December 2010: Federation trail park
Brooklyn Residents Action Group – $50,000

This project develops a green open space area for use by the local community. It will include tree planting and the installation of picnic facilities, culminating with a community planting day and celebration. The project aims to develop greater connections between the community and residents to their local environment.

September 2010: Green business code of practice
Murrindindi Climate Network (MCN) – $64,800

MCN and the Murrindindi Shire Council will team up with the established business community of Yea and the bushfire-ravaged Marysville/Triangle community to deliver improved environmental performance of small and medium sized businesses in the tourism, retail and services sector. Using a bottom-up approach, partnering with the EcoBuy Green procurement program and the Moreland Energy Foundation’s Zero carbon business program, this regional project will develop a voluntary Green code of practice.

September 2010: Murrindindi Discover-E Centre
Yea Wetlands Trust – $60,000

Yea Wetlands Trust is developing an interpretive education centre at Yea Wetlands. A centrepiece of this attraction will be an engaging interpretative display that sets the vibe and attracts the interest of the Centre’s anticipated 12,000 annual visitors, encouraging them to learn more about scarce water resources and put into practice measures that protect, share and use water in more sustainable ways.

August 2010: Circling the lake
Darebin City Council – $100,000

This project implements actions identified in the Edwardes Lake, Our lake neighbourhood environment improvement plan (NEIP). The lake is a local hub for residents of  Reservoir and surrounds, attracting diverse multicultural visitors. Activities include community planting days to revegetate the western side of the lake, installing lighting to improve safety and accessibility of the lake area, a water pollution community education program, drain stencilling and educational signage.

July 2010: Re-connecting Melburnians with the Yarra River
Yarra Riverkeeper Association – $25,000

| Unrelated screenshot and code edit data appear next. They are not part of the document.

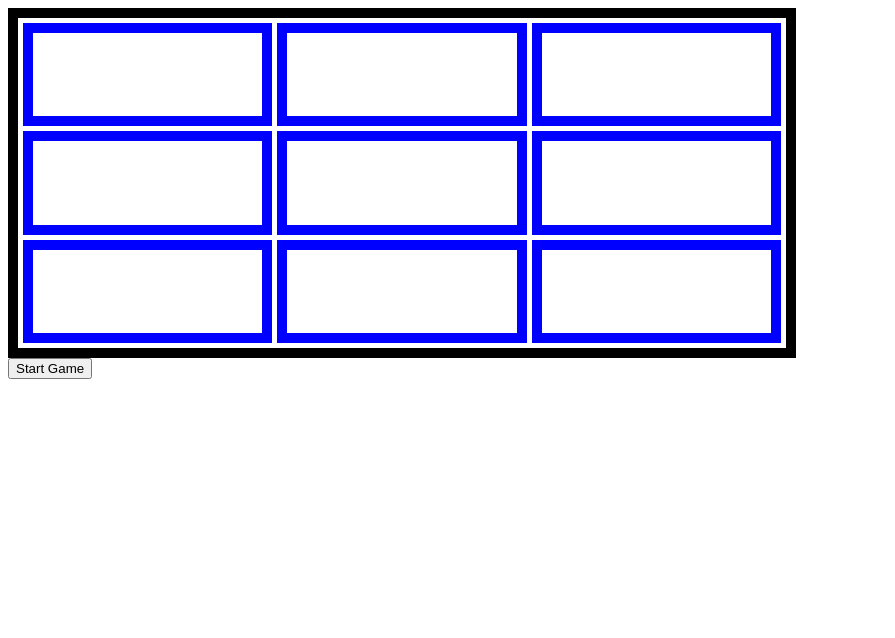
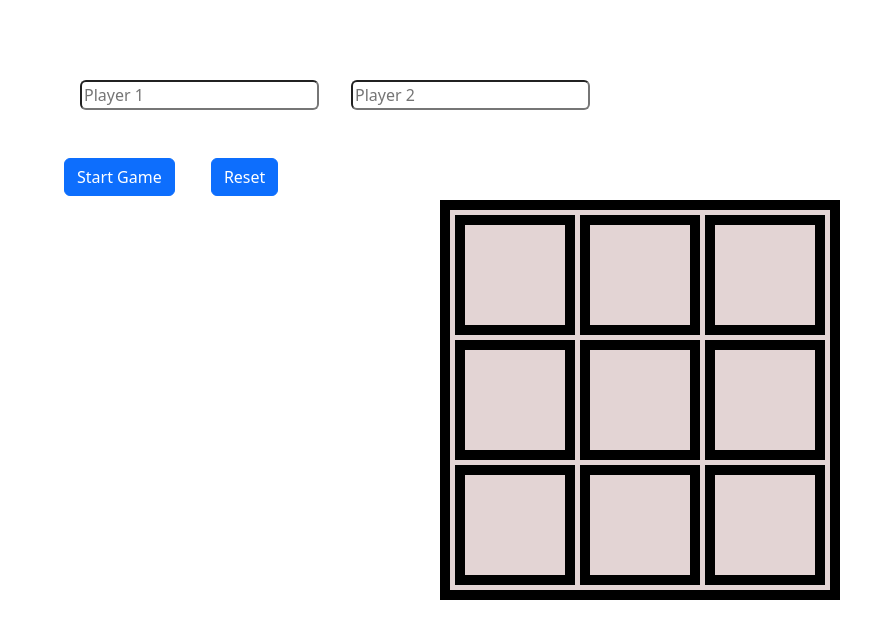
Before and after one commit to vishwajayawickrama/Tic-Tac-Toe, a plain HTML site: page index.html in a window 1280 px wide. Both pictures are taken after a click on the button "Start Game". Shown: the whole page, without its empty margins (0-895 px from the left). Drawn offline with nearby package versions, Linux system fonts and the light colour scheme.

Commit message:
Little bit of Adjustment

```diff
--- a/index.html
+++ b/index.html
@@ -5,12 +5,18 @@
     <meta http-equiv="X-UA-Compatible" content="IE=edge">
     <meta name="viewport" content="width=device-width, initial-scale=1.0">
     <link rel="stylesheet" href="styles.css">
-    <title>Document</title>
+    <link href="https://cdn.jsdelivr.net/npm/bootstrap@5.3.0-alpha3/dist/css/bootstrap.min.css" rel="stylesheet" integrity="sha384-KK94CHFLLe+nY2dmCWGMq91rCGa5gtU4mk92HdvYe+M/SXH301p5ILy+dN9+nJOZ" crossorigin="anonymous">
+    <title>Tic Tac Toe</title>
 </head>
-<body>
-    <div id="gameboard"></div>
-    <div id="winner-loser"></div>
-    <button id="startgame">Start Game</button>
+<body class="p-5">
+    <div id="gameboard" class="gameboard position-absolute top-50 start-50 translate-middle"></div>
+    <div id="winner-loser" class="m-3"></div>
+    <div class="players input-group m-3">
+        <input type="text" placeholder="Player 1" id="player1" class="rounded m-3">
+        <input type="text" placeholder="Player 2" id="player2" class="rounded m-3">
+    </div>
+    <button id="startgame" class="btn btn-primary m-3">Start Game</button>
+    <button id="reset" class="btn btn-primary m-3">Reset</button>
 
 
     <script src="script.js"></script>
--- a/script.js
+++ b/script.js
@@ -1,16 +1,19 @@
 const GameBoard = (() => {
     const gameBoard = ["", "", "", "", "", "", "", "", ""];
-
+    // Rendering the Game Board
     const render = () => {
+        // Rendering the Game Board
         let boardHTML = "";
         gameBoard.forEach((square, index) => {
             boardHTML += `<div class="square" id="${index}">${square}</div>`
         })
         document.querySelector('#gameboard').innerHTML = boardHTML;
+        // Listening to clicks in Board and trigering event handler
         const squares = document.querySelectorAll('.square');
         squares.forEach((square) => {
             square.addEventListener('click', Game.handleClick);
         })
+
     }
 
     return { render, gameBoard }
@@ -37,12 +40,13 @@ const Game = (() => {
 
     const Start = () => {
        players = [
-        CreatePlayer("Player 1" , "X"),
-        CreatePlayer("Player 2", "0")
+        CreatePlayer(document.querySelector('#player1').value, "X"),
+        CreatePlayer(document.querySelector('#player2').value, "0")
        ];
        currentPlayerIndex = 0;
        gameOver = false;
        GameBoard.render();
+
     }
 
     const handleClick = (event) => {
@@ -81,15 +85,23 @@ const Game = (() => {
                 document.querySelector('#winner-loser').innerHTML = `${players[1].name} with ${players[1].mark} is the Winner`;
                 console.log("0 is the winner");
             }
-            GameBoard.gameBoard = ["", "", "", "", "", "", "", "", ""];
             console.log("Game Over")
-            Game.Start()
         }
         // GameBoard.render();
     }
 
-    return { Start, handleClick, GameOver };
+    const Reset = () => {
+        console.log(GameBoard.gameBoard)
+        document.querySelector('#gameboard').innerHTML = "";
+        let boardHTML = "";
+        document.querySelector('#gameboard').innerHTML = boardHTML;
+        console.log(GameBoard.gameBoard)
+        Game.Start();
+    }
+
+    return { Start, handleClick, GameOver, Reset };
 
 })();
 
 document.querySelector('#startgame').addEventListener('click', () => Game.Start());
+document.querySelector('#reset').addEventListener('click', () => Game.Reset());
--- a/styles.css
+++ b/styles.css
@@ -1,18 +1,26 @@
 @import url('https://fonts.googleapis.com/css2?family=Kanit:wght@700&display=swap');
 
-#gameboard {
-    width: 60%;
-    height: 40vh;
+@media screen and (max-width: 600px) {
+    .gameboard {
+        width: 400px;
+        height: 400px;
+        background-color: aqua;
+    }
+}
+.gameboard {
+    width: 400px;
+    height: 400px;
     display: grid;
     grid-template-columns: 1fr 1fr 1fr;
     grid-template-rows: 1fr 1fr 1fr;
     gap: 5px;
     border: 10px solid black;
     padding: 5px;
+    background-color: rgb(227, 212, 212);
 }
 
 .square {
-    border: 10px solid blue;
+    border: 10px solid rgb(0, 0, 0);
     display: flex;
     align-items: center;
     justify-content: center;
```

This project reconnects Melburnians with the river following the adage that ‘people protect what they love’. The Yarra Riverkeeper Association Inc will run a series of 50 educational events, including river tours and illustrated presentations targeted at schools, tertiary institutions, businesses, councils and community groups.

April 2010: Pathways to a sustainable low CO2 future
Mount Alexander Sustainability Group – $60,000

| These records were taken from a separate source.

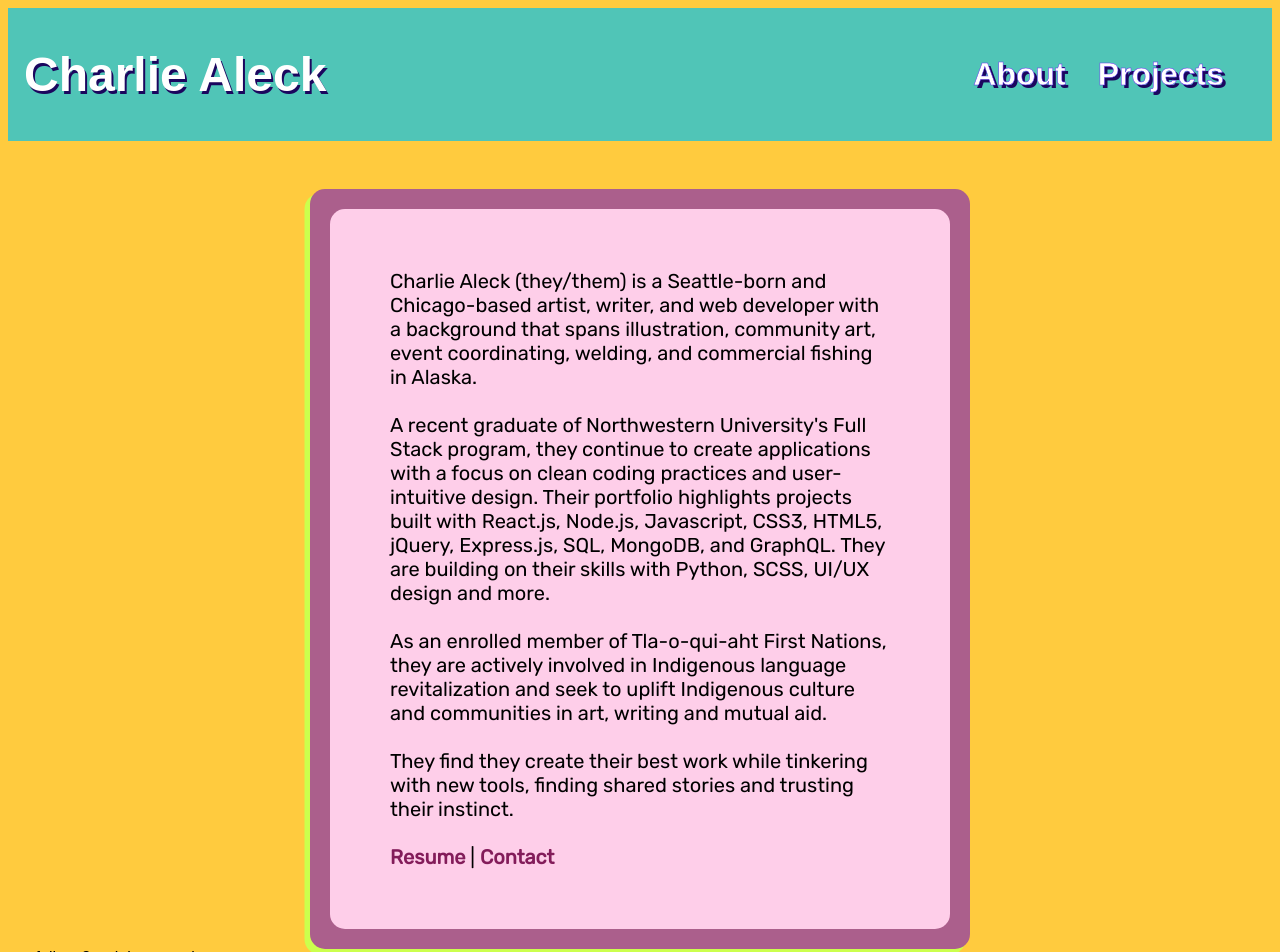
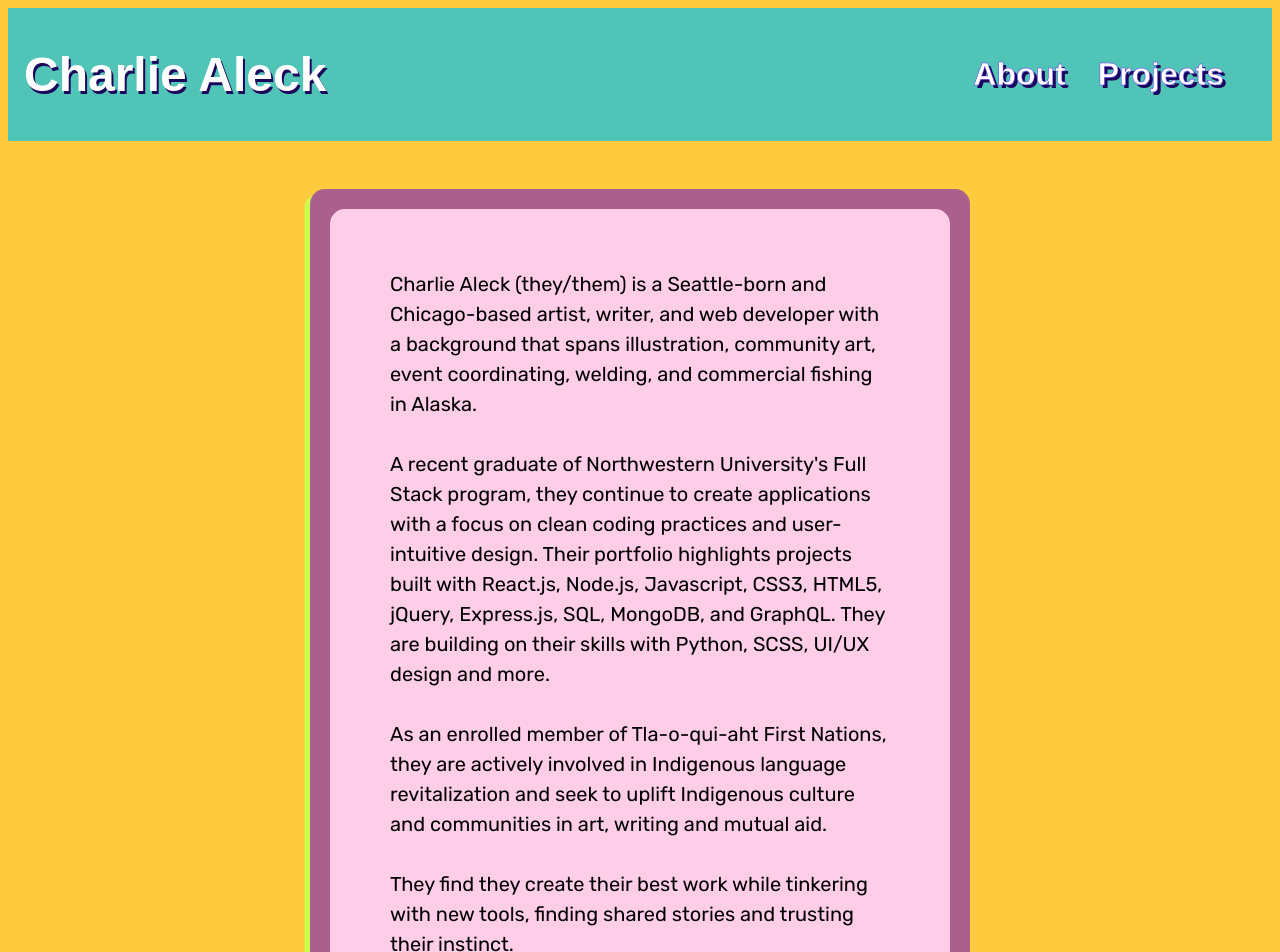
Before and after one commit to aleck-charlie/charlie3, a React (Create React App) app: page /about in a window 1280 px wide. Shown: the top 952 px of the page. Built offline with nearby package versions, Linux system fonts and the light colour scheme; a web font is replaced by a local one.

Commit message:
moved body styles to index.css

```diff
--- a/src/assets/css/Home.css
+++ b/src/assets/css/Home.css
@@ -24,8 +24,6 @@
       .home-img {
         display: flex;
         justify-content: center;
-        align-items: center;
-        padding: 20px;
-        width: min-content;
+        padding: 5px;
     }
   }
--- a/src/assets/css/Projects.css
+++ b/src/assets/css/Projects.css
@@ -27,15 +27,6 @@
   margin: auto;
 }
 
-p {
-  margin: auto;
-}
-
-a {
-  font-weight: 700;
-  color: #831c5a;
-  text-decoration: none;
-}
 
 .project-img:hover {
   transform: translateY(-4px);
--- a/src/index.css
+++ b/src/index.css
@@ -1,6 +1,17 @@
 body {
   background: #ffcb3e;
   font-family: "PT Sans Caption", sans-serif;
+}
+
+p {
+  margin: auto;
+  line-height: 1.5em;
+}
+
+a {
+  font-weight: 700;
+  color: #831c5a;
+  text-decoration: none;
 }
 
 .main-card {
```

This project works with Mt Alexander Shire residents to reduce household resource use. It specifically delivers education materials on environmental awareness and low-CO2 living, preprogram audit and action plans for all participants, practical assistance via training sessions and follow-up assessment and evaluation after six months.

February 2010: Yarra platypus count
Australian Platypus Conservancy – $55,000

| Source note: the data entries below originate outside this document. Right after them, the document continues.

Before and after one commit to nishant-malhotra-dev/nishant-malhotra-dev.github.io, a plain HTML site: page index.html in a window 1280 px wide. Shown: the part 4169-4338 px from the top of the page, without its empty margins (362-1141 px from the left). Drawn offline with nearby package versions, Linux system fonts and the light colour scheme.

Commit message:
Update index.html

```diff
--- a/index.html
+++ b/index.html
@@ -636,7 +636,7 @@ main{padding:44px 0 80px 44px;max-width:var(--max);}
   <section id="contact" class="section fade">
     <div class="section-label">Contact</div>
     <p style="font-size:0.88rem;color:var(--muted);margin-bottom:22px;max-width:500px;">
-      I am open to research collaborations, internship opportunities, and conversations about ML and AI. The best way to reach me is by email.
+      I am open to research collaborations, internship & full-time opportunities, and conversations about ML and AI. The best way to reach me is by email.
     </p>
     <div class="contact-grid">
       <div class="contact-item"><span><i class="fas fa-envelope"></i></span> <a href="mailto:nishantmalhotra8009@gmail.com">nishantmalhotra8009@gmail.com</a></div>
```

This project is a systematic, community-based platypus monitoring program for the Yarra River directed by leading platypus biologist Dr Melody Serena. Community participation includes a mix of river users, local councils, and schools and community groups. Data collected will be analysed and shared with agencies and community groups encouraging platypus to re-establish where they have declined or disappeared.

February 2010: Community education program
Darebin Creek Management Committee – $25,000

This project will enable DCMC to purchase a portable classroom and assist schools to design and create habitat gardens along the Darebin Creek. The portable classroom will provide much needed shelter from extreme weather, allowing DCMC to extend this already successful program more frequently to more groups.

For more information on Inspiring Environmental Solution please contact us.

Page last updated on 10 Aug 2016